Across offences, both males and females earn up to 12.9 per cent less than before the crime. At the same time, they receive social benefits on up to 6 percent more days per month. Reasons for the reduction in income may be a change to lower-paid jobs, or victims losing their employment because they are no longer able to continue their work due to physical or mental health impacts of the incident.
Prof. Bindler and Dr. Ketel differentiate between violent crimes (assault, sex offences, and threat of violence) and property crimes (burglary and robbery). The income of women declines more than that of men for all examined offences. One year after a violent crime, earnings decrease by up to 7.5 per cent for males and 10.4 per cent for females. After property crimes, especially robbery, males earn up to 8.4 per cent less, while females face a decline in income of up to 12.9 per cent. The researchers investigate domestic violence separately and find a larger effect of up to 17.9 per cent lower earnings in addition to a strongly increased dependence on social benefits.

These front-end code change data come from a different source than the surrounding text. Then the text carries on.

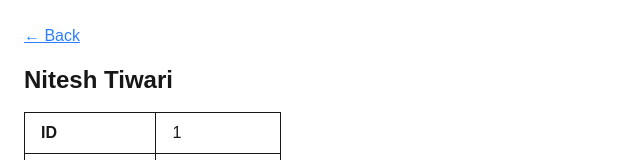
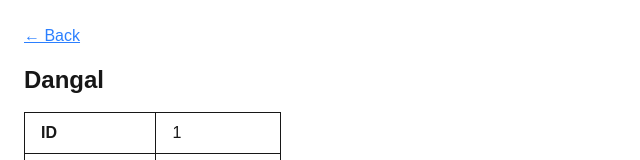
Before and after one commit to manchg1/movie-collection, a Next.js app: page /collection/1 in a window 1280 px wide. Shown: the top 160 px of the page, without its empty margins (0-640 px from the left). Built offline with nearby package versions, Linux system fonts and the light colour scheme; data requests are answered from the project's data file.

Commit message:
Fix: corrected heading to show movie title instead of director

```diff
--- a/src/app/collection/[id]/page.js
+++ b/src/app/collection/[id]/page.js
@@ -27,7 +27,7 @@
     return (
         <main className="p-6">
             <Link href="/collection" className="text-blue-500 underline mb-4 block">← Back</Link>
-            <h1 className="text-2xl font-bold mb-4">{movie.director}</h1>
+            <h1 className="text-2xl font-bold mb-4">{movie.title}</h1>
             <table className="table-auto border-collapse border border-gray-400">
                 <tbody>
                 <tr>
```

Overall, the economists calculated an aggregated loss of earnings of about 366 million euros within only the first year after an assault. ‘Our research provides an indication of the social costs of crime’, said Anna Bindler, professor at ECONtribute: Markets & Public Policy and at the University of Cologne. ‘The results could be an impetus for appropriate compensation payments or further assistance for victims of crime, such as labour market programmes.’
In an episode of the podcast "Probable Causation" Anna Bindler will discuss her study with Jennifer Doleac. It will be published tomorrow (27 October): https://www.probablecausation.com/index